INPUT MATERIAL:
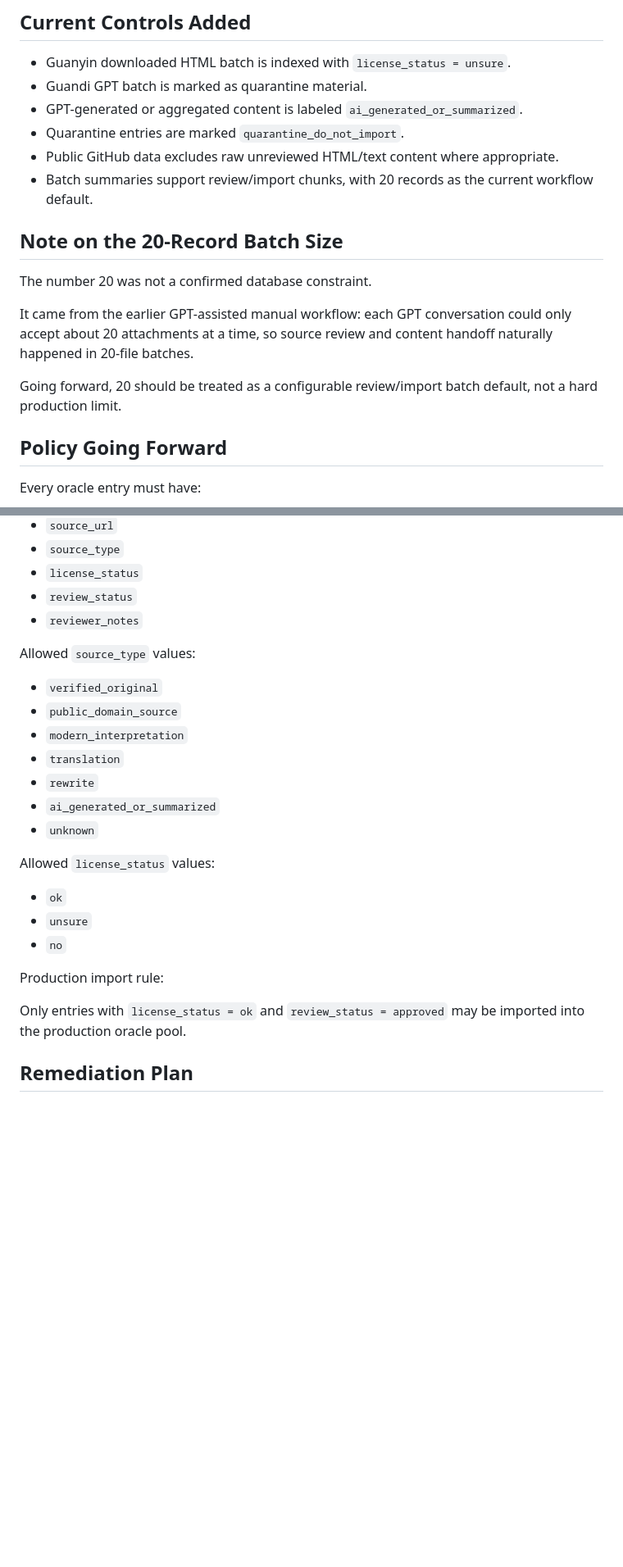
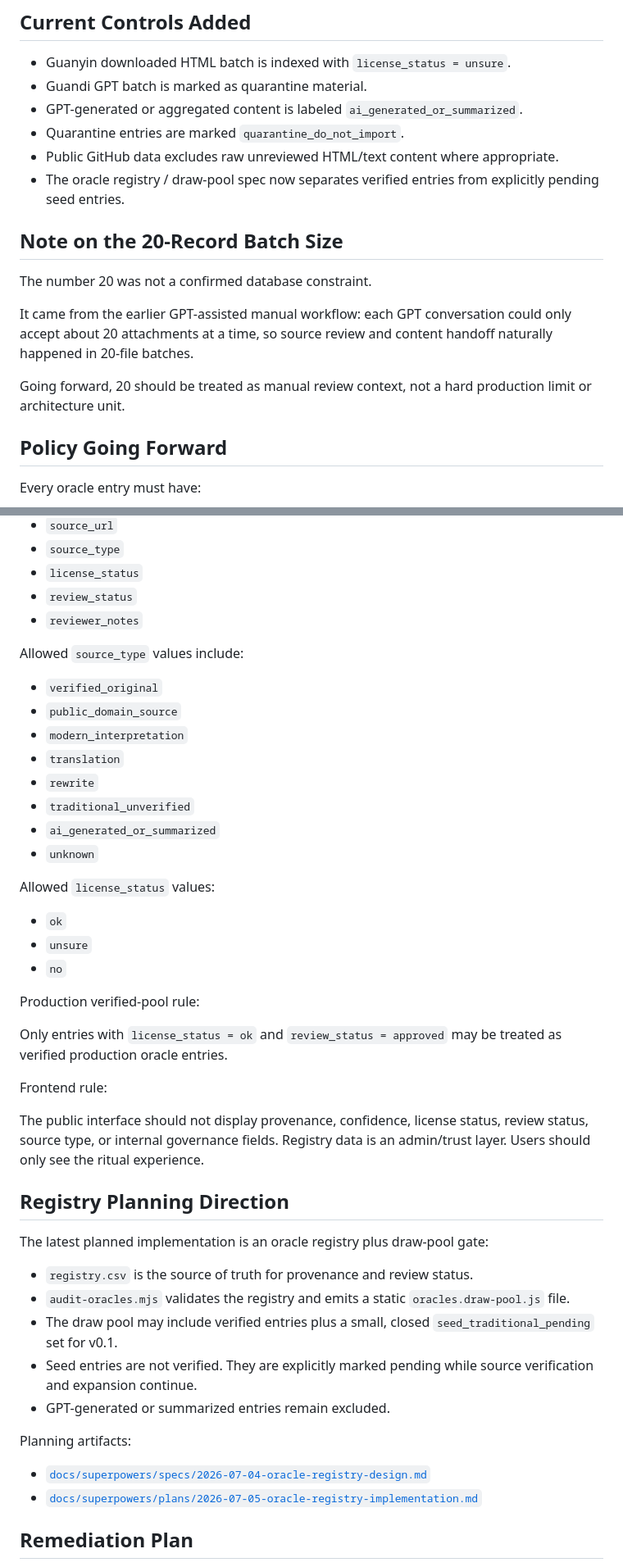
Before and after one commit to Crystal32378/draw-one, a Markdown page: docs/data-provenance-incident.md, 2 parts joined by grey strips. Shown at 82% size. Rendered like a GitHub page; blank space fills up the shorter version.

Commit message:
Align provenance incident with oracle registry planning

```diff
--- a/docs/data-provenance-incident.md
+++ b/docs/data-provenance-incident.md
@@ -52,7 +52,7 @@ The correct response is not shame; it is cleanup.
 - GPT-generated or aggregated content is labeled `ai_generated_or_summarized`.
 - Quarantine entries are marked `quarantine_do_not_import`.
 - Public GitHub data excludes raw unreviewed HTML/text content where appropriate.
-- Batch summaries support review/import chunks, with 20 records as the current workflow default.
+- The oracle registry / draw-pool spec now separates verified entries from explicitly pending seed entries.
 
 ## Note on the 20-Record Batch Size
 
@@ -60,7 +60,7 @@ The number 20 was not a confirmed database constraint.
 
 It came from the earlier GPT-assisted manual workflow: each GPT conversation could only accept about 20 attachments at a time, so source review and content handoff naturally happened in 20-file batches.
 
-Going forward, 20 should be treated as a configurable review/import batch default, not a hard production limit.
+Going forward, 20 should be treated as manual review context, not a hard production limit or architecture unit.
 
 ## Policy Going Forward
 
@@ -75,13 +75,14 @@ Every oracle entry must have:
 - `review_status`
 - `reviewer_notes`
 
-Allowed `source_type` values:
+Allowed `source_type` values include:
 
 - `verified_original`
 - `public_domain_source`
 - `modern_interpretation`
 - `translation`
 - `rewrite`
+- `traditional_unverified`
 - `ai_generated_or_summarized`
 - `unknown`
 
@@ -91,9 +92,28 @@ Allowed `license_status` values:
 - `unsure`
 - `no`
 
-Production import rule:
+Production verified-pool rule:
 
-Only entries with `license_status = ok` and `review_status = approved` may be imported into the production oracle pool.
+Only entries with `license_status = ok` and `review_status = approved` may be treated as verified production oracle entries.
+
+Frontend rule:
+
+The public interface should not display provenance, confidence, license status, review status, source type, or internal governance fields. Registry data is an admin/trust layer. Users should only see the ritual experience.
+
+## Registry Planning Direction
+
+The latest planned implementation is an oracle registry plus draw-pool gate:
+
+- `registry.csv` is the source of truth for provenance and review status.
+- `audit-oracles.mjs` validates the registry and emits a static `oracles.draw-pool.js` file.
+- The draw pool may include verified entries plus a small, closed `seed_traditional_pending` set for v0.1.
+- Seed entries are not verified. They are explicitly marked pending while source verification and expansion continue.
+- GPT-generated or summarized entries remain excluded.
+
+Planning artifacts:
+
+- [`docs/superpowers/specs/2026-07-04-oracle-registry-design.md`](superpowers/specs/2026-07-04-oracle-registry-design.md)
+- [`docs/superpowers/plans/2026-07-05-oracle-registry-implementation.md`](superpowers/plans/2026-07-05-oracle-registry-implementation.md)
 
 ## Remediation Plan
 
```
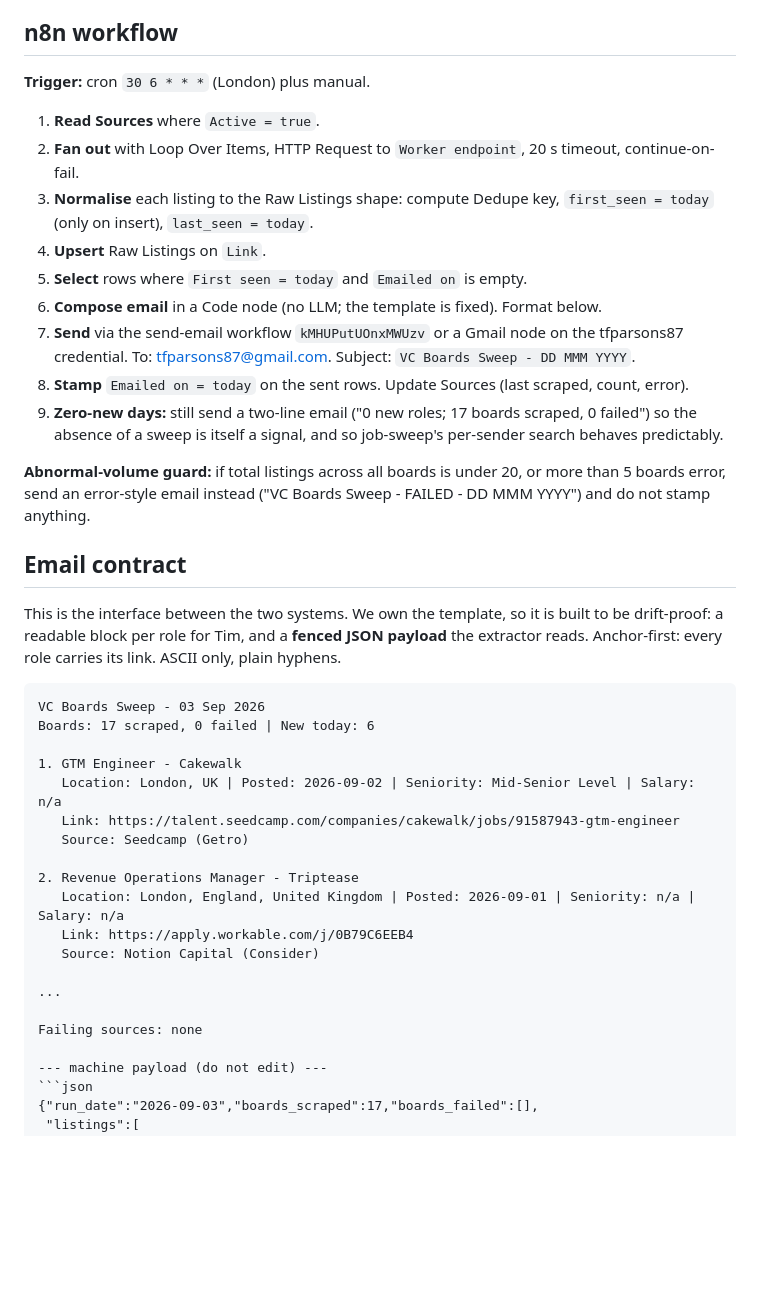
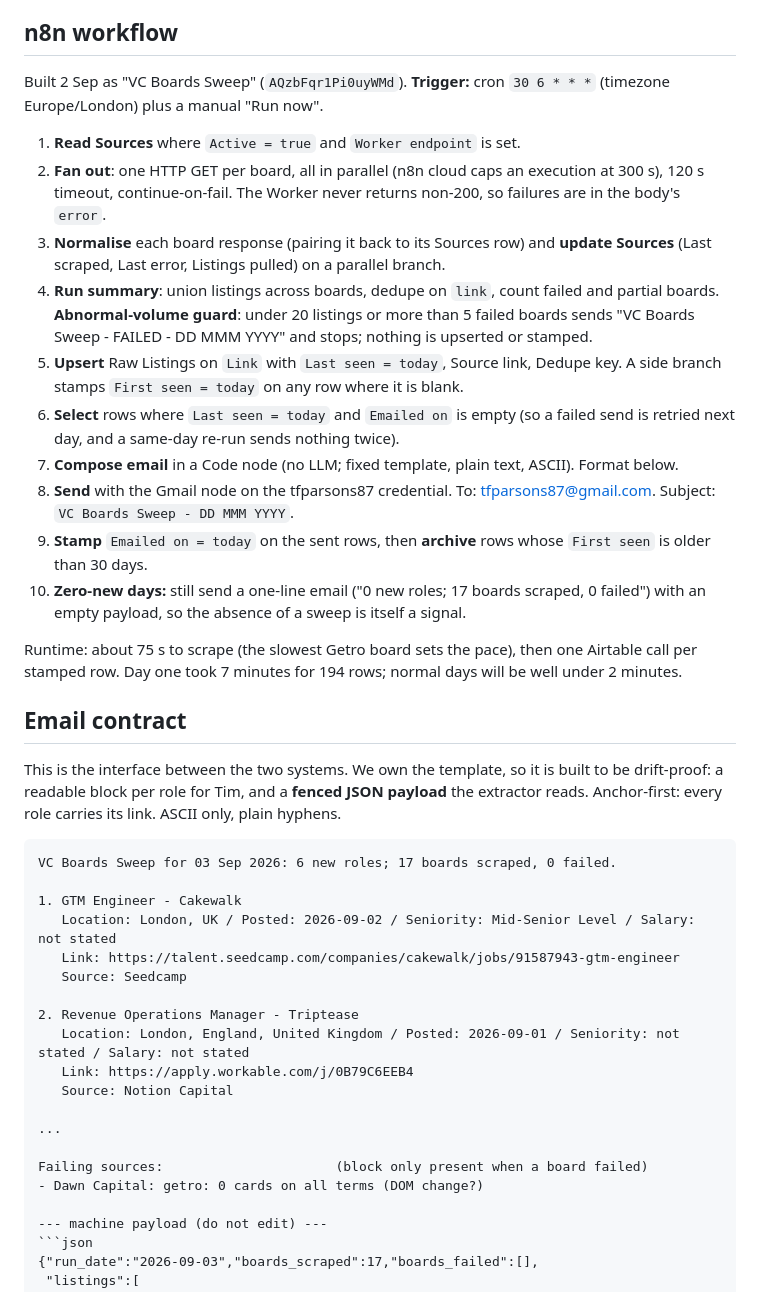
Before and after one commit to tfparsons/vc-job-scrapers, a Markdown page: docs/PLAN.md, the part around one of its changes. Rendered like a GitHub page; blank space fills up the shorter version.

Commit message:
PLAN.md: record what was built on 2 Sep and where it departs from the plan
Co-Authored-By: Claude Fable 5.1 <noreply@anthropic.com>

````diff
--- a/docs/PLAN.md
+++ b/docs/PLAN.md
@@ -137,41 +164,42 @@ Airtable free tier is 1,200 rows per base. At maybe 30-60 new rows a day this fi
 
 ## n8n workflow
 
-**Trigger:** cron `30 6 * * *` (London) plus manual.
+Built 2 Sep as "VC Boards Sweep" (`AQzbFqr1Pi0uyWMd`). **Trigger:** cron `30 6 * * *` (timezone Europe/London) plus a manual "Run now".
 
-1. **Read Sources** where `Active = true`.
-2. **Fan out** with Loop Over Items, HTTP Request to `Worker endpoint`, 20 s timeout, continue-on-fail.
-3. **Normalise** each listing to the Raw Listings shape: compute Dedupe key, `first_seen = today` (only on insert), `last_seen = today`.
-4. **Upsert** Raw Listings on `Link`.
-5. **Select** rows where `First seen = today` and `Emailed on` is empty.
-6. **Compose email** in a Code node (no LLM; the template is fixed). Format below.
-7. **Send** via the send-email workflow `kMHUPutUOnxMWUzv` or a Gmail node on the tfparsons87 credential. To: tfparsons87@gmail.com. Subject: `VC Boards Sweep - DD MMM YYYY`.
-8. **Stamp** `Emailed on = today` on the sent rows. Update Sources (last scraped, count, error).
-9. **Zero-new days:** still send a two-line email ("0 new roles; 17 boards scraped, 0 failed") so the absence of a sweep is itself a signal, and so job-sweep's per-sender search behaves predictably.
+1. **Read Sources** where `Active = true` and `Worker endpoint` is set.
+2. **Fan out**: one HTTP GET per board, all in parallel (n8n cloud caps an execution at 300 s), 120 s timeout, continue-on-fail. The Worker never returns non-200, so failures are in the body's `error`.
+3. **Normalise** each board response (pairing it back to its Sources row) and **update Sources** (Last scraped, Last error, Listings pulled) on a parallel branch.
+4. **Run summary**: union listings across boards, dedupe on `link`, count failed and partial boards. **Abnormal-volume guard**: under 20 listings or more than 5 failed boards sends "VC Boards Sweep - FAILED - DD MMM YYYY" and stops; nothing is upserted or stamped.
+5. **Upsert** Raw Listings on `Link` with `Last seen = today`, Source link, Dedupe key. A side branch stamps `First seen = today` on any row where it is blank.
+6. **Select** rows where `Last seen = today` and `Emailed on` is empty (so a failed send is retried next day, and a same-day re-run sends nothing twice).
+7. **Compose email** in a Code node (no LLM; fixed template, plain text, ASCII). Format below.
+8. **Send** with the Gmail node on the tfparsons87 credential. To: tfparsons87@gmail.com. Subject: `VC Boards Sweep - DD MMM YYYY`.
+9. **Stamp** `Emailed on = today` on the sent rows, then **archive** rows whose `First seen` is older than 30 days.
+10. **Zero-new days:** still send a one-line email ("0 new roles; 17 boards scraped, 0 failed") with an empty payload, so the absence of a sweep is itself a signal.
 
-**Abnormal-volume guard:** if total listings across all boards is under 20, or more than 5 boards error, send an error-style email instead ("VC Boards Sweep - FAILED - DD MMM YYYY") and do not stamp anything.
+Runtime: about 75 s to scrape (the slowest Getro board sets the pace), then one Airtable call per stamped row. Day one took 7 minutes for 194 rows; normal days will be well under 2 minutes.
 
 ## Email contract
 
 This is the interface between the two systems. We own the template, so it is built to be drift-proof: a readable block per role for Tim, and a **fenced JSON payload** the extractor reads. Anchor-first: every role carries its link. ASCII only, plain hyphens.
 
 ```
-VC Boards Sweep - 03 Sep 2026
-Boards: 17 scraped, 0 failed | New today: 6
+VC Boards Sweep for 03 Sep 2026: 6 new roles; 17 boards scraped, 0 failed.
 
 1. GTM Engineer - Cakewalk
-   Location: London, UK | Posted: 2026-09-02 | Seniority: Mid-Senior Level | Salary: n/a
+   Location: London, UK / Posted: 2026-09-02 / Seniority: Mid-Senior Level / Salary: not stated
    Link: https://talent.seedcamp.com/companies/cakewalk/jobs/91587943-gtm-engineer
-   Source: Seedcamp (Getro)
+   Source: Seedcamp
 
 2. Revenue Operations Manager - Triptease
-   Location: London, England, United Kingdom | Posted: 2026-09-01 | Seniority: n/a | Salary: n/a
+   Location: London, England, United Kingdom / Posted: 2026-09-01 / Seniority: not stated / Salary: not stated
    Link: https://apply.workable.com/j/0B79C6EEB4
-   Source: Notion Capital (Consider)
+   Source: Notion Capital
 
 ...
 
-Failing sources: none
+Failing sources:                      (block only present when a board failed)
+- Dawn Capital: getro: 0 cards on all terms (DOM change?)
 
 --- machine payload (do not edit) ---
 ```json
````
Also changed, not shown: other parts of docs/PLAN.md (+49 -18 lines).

WHAT NEEDS TO BE DONE: How many lines in the listing contain "Compose"? Answer with the number alone.

SOLUTION FOR THIS EXERCISE: 2